Core units - Master of Medicine, Master of Science in Medicine only

OPSC5005 Treatise

Credit points: 12 Teacher/Coordinator: Prof John Grigg, A/Prof Samantha Fraser-Bell, Dr Con Petsoglou and Prof Peter McCluskey Session: Semester 1,Semester 2 Classes: Supervision Prerequisites: OPSC5001 and OPSC5002 and OPSC5003 Assessment: 10,000 - 20,000 word treatise (100%) Mode of delivery: Supervision
The treatise is a formal academic composition on work performed during the student's candidature from a supervised project that contains between 10,000-20,000 words. The format of the project may be of a systematic review of the literature, a case series, short clinical trial, survey or other project acceptable to the unit of study coordinator. On completion of this unit of study the successful student will be able to undertake a medical/scientific project and follow it to its completion, work constructively under formal academic supervision, display scientific thinking and apply this to ophthalmology, and attempt to publish their treatise or learn how to publish their work. Successful students can demonstrate to the examiners that they have a detailed and comprehensive knowledge of one area in the basic ophthalmic sciences or clinical ophthalmology.

Stream core units

OPSC5036 Practical Oculoplastic Surgery

This unit of study is not available in 2020
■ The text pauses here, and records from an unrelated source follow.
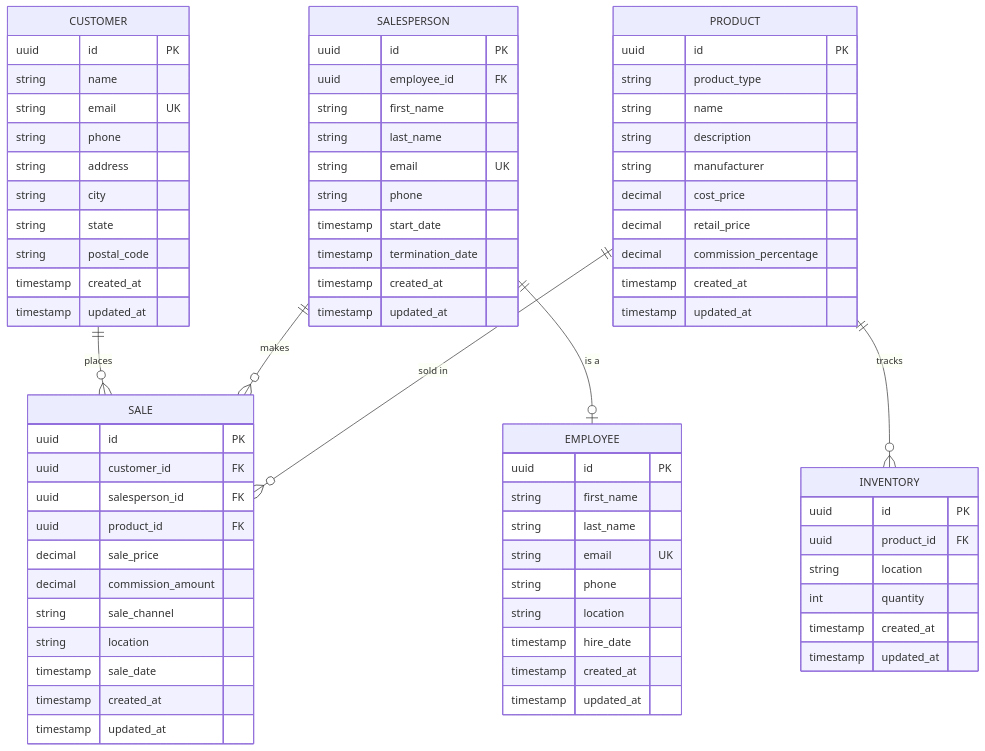
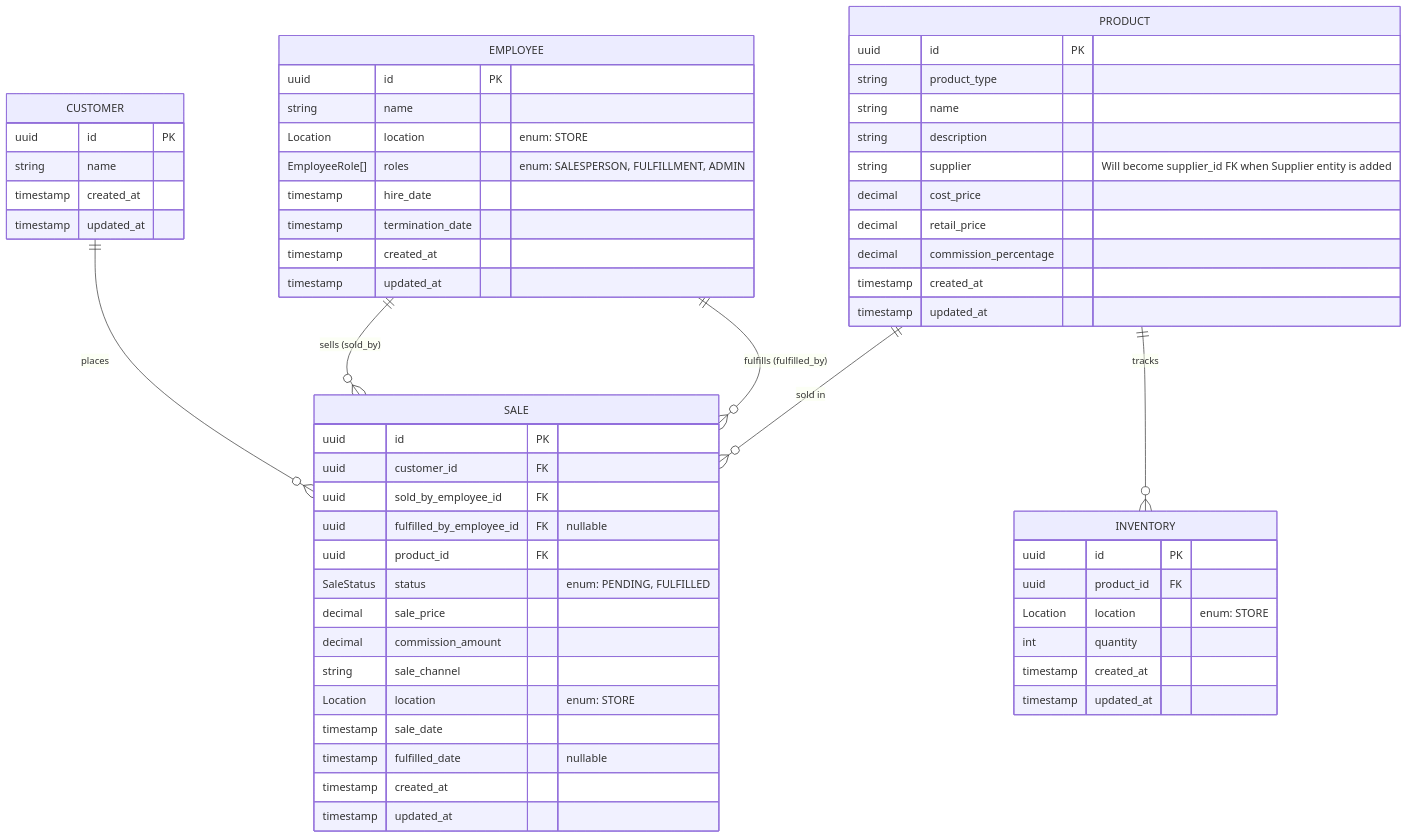
Before and after one commit to bobthearsonist/bespoked-bikes: the diagram in docs/1 initial diagrams/entity-relationship-diagram.md, drawn with Mermaid. The commit also changed other lines of this file and 1 other file, not shown here.

Commit message:
docs: update class and entity relationship diagrams to reflect learnings form scenario exercise

````diff
--- a/docs/1 initial diagrams/entity-relationship-diagram.md
+++ b/docs/1 initial diagrams/entity-relationship-diagram.md
@@ -5,82 +5,65 @@
 ```mermaid
 erDiagram
     CUSTOMER ||--o{ SALE : places
-    SALESPERSON ||--o{ SALE : makes
+    EMPLOYEE ||--o{ SALE : "sells (sold_by)"
+    EMPLOYEE ||--o{ SALE : "fulfills (fulfilled_by)"
     PRODUCT ||--o{ SALE : "sold in"
     PRODUCT ||--o{ INVENTORY : tracks
-    SALESPERSON ||--o| EMPLOYEE : "is a"
 
     CUSTOMER {
         uuid id PK
         string name
-        string email UK
-        string phone
-        string address
-        string city
-        string state
-        string postal_code
-        timestamp created_at
-        timestamp updated_at
-    }
-
-    SALESPERSON {
-        uuid id PK
-        uuid employee_id FK
-        string first_name
-        string last_name
-        string email UK
-        string phone
-        timestamp start_date
-        timestamp termination_date
         timestamp created_at
         timestamp updated_at
     }
 
     EMPLOYEE {
         uuid id PK
-        string first_name
-        string last_name
-        string email UK
-        string phone
-        string location
+        string name
+        Location location "enum: STORE"
+        EmployeeRole[] roles "enum: SALESPERSON, FULFILLMENT, ADMIN"
         timestamp hire_date
+        timestamp termination_date
         timestamp created_at
         timestamp updated_at
     }
 
     PRODUCT {
         uuid id PK
         string product_type
         string name
         string description
-        string manufacturer
+        string supplier "Will become supplier_id FK when Supplier entity is added"
         decimal cost_price
         decimal retail_price
         decimal commission_percentage
         timestamp created_at
         timestamp updated_at
     }
 
     INVENTORY {
         uuid id PK
         uuid product_id FK
-        string location
+        Location location "enum: STORE"
         int quantity
         timestamp created_at
         timestamp updated_at
     }
 
     SALE {
         uuid id PK
         uuid customer_id FK
-        uuid salesperson_id FK
+        uuid sold_by_employee_id FK
+        uuid fulfilled_by_employee_id FK "nullable"
         uuid product_id FK
+        SaleStatus status "enum: PENDING, FULFILLED"
         decimal sale_price
         decimal commission_amount
         string sale_channel
-        string location
+        Location location "enum: STORE"
         timestamp sale_date
+        timestamp fulfilled_date "nullable"
         timestamp created_at
         timestamp updated_at
     }
 ```
````
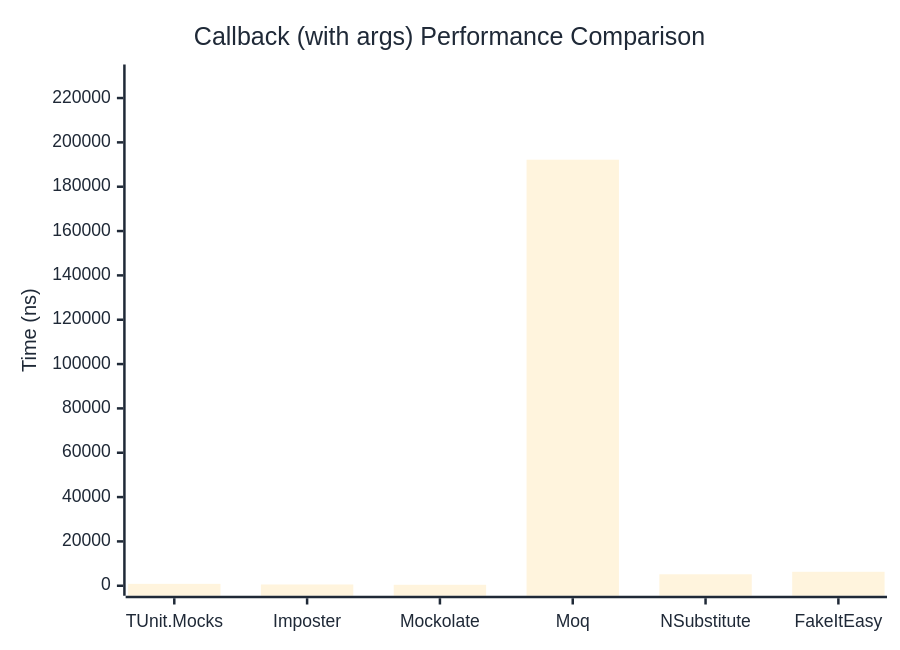
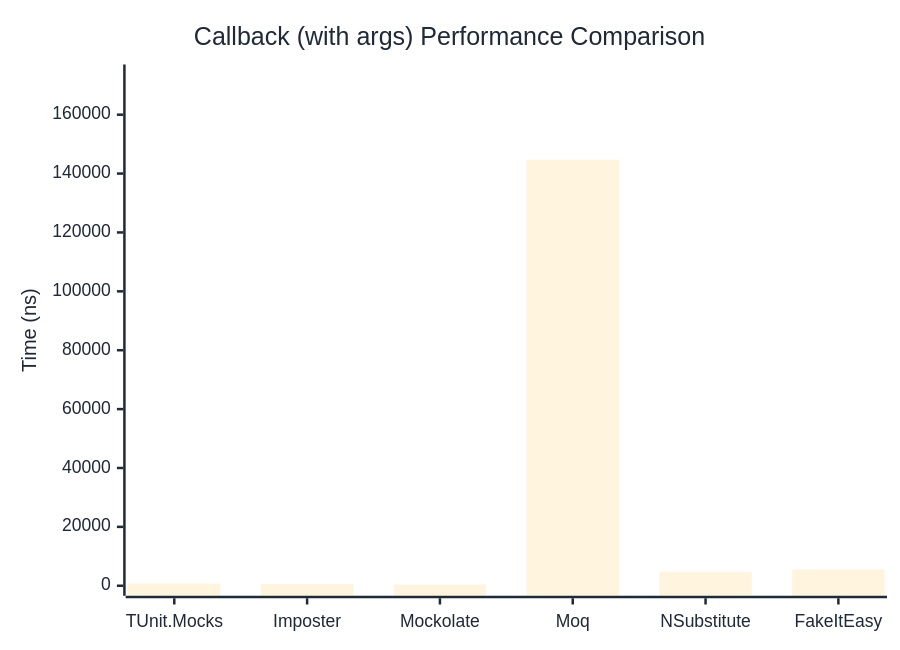
One commit to thomhurst/TUnit changed the second of 2 diagrams in docs/docs/benchmarks/mocks/Callback.md. Above: the diagram before and after it, drawn with Mermaid. The commit also changed other lines of this file and 14 other files, not shown here.

````diff
--- a/docs/docs/benchmarks/mocks/Callback.md
+++ b/docs/docs/benchmarks/mocks/Callback.md
@@ -71,27 +71,27 @@
 ```mermaid
 %%{init: {
   'theme':'base',
   'themeVariables': {
     'primaryColor': '#2563eb',
     'primaryTextColor': '#1f2937',
     'primaryBorderColor': '#1e40af',
     'lineColor': '#6b7280',
     'secondaryColor': '#7c3aed',
     'tertiaryColor': '#dc2626',
     'background': '#ffffff',
     'pie1': '#2563eb',
     'pie2': '#7c3aed',
     'pie3': '#dc2626',
     'pie4': '#f59e0b',
     'pie5': '#10b981',
     'pie6': '#06b6d4',
     'pie7': '#ec4899',
     'pie8': '#6366f1'
   }
 }}%%
 xychart-beta
   title "Callback (with args) Performance Comparison"
   x-axis ["TUnit.Mocks", "Imposter", "Mockolate", "Moq", "NSubstitute", "FakeItEasy"]
-  y-axis "Time (ns)" 0 --> 230618
-  bar [859.9, 569.1, 438.6, 192181.4, 5170.2, 6293.7]
+  y-axis "Time (ns)" 0 --> 173650
+  bar [766.2, 546.9, 392.5, 144708.3, 4731.2, 5535.4]
 ```
````
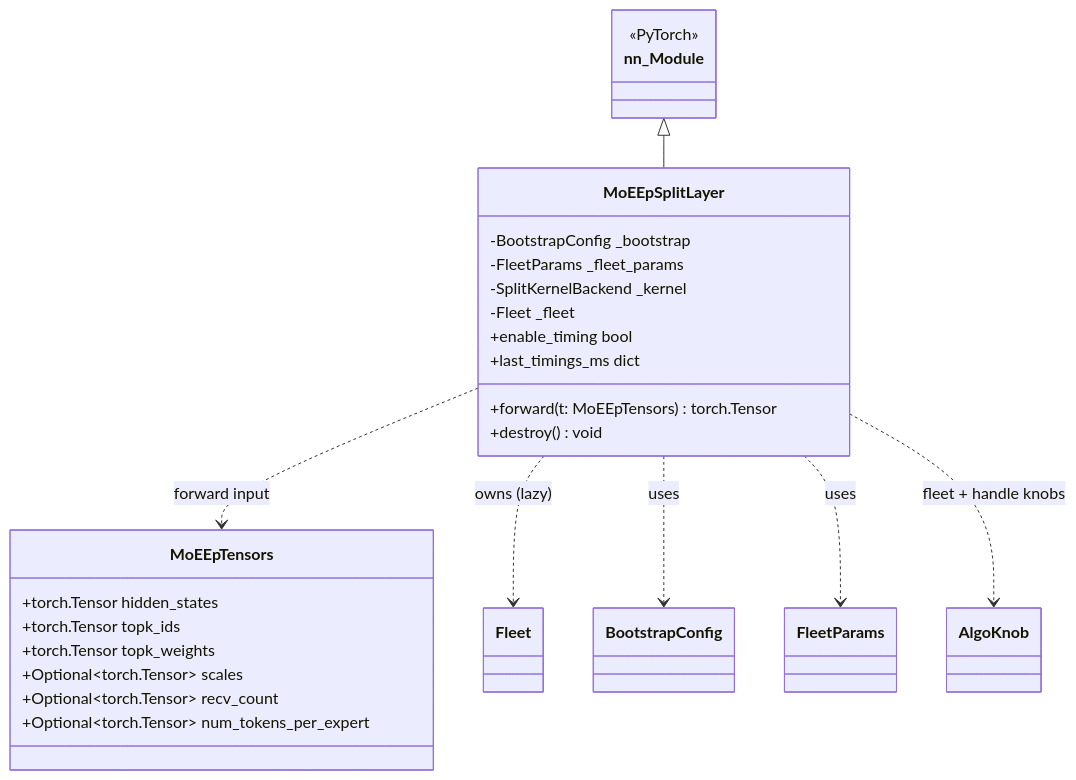
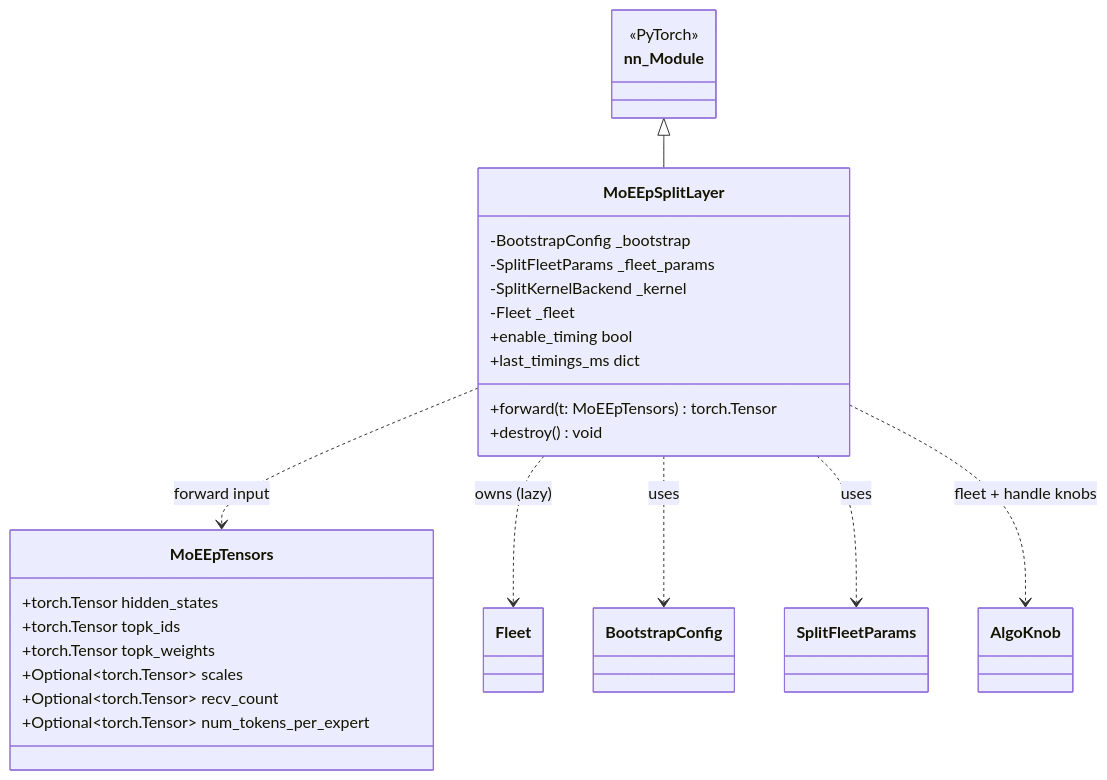
One commit to flashinfer-ai/flashinfer changed the fifth of 12 diagrams in docs/design_docs/moe_ep_current_design.md. Above: the diagram before and after it, drawn with Mermaid. The commit also changed other lines of this file and 49 other files, not shown here.

````diff
--- a/docs/design_docs/moe_ep_current_design.md
+++ b/docs/design_docs/moe_ep_current_design.md
@@ -237,35 +240,35 @@
 ```mermaid
 classDiagram
     direction TB
 
     class nn_Module {
         <<PyTorch>>
     }
 
     class MoEEpSplitLayer {
         -BootstrapConfig _bootstrap
-        -FleetParams _fleet_params
+        -SplitFleetParams _fleet_params
         -SplitKernelBackend _kernel
         -Fleet _fleet
         +forward(t: MoEEpTensors) torch.Tensor
         +destroy() void
         +enable_timing bool
         +last_timings_ms dict
     }
 
     class MoEEpTensors {
         +torch.Tensor hidden_states
         +torch.Tensor topk_ids
         +torch.Tensor topk_weights
         +Optional~torch.Tensor~ scales
         +Optional~torch.Tensor~ recv_count
         +Optional~torch.Tensor~ num_tokens_per_expert
     }
 
     nn_Module <|-- MoEEpSplitLayer
     MoEEpSplitLayer ..> MoEEpTensors : forward input
     MoEEpSplitLayer ..> Fleet : owns (lazy)
     MoEEpSplitLayer ..> BootstrapConfig : uses
-    MoEEpSplitLayer ..> FleetParams : uses
+    MoEEpSplitLayer ..> SplitFleetParams : uses
     MoEEpSplitLayer ..> AlgoKnob : fleet + handle knobs
 ```
````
Credit points: 6 Teacher/Coordinator: Clinical Associate Professor Raf Ghabrial Session: Intensive November Classes: Intensive on campus Prerequisites: OPSC5001 and OPSC5002 and OPSC5034 Corequisites: OPSC5035 Assumed knowledge: Students undertaking this unit of study must have advanced specialty training with RANZCO qualifications or equivalent. Consideration will be give to RACS and dermatology advance trainees. Assessment: Online surgical logbook (40%) and observed structured clinical exam (60%) Mode of delivery: Block mode
Note: Department permission required for enrolment
Note: Students should contact the discipline directly for permission to enrol. The PG Coordinator will email Student Services to notify them of students who have permission.
This unit of study provides candidates with the practical experience and knowledge necessary to assess and perform oculoplastic surgery. This is a mentor-based programme with students supervised in a number of clinical and laboratory environments. Emphasis is on pre-operative investigation, surgical skill and post-operative management. Students are required to observe and perform and extra-ocular surgical techniques relevant to oculoplastic surgery. Students rotate through a number of oculoplastic surgical practices and observe oculoplastic surgery taking place using a number of different oculoplastic surgical systems. Further candidates will have to attend a number of wet lab sessions designed for practicing oculoplastic surgical techniques on artificial, animal or human eyes. A logbook of observed and performed surgeries will be kept and used for assessment. Surgical mentors will be allocated and provide the appropriate training in specific oculoplastic operations.
Textbooks
A Manual of Systematic Eyelid Surgery by J. R. O. Collin MA MB Bchir FRCS FRCOphth DO (3rd edition 2006); Colour Atlas of Ophthalmic Plastic Surgery, by AG Tyers and JRO Collin (3rd edition 2007); Unfavourable Results in Eyelid and Lacrimal Surgery by Joseph A. Mauriello, Jr. (2000).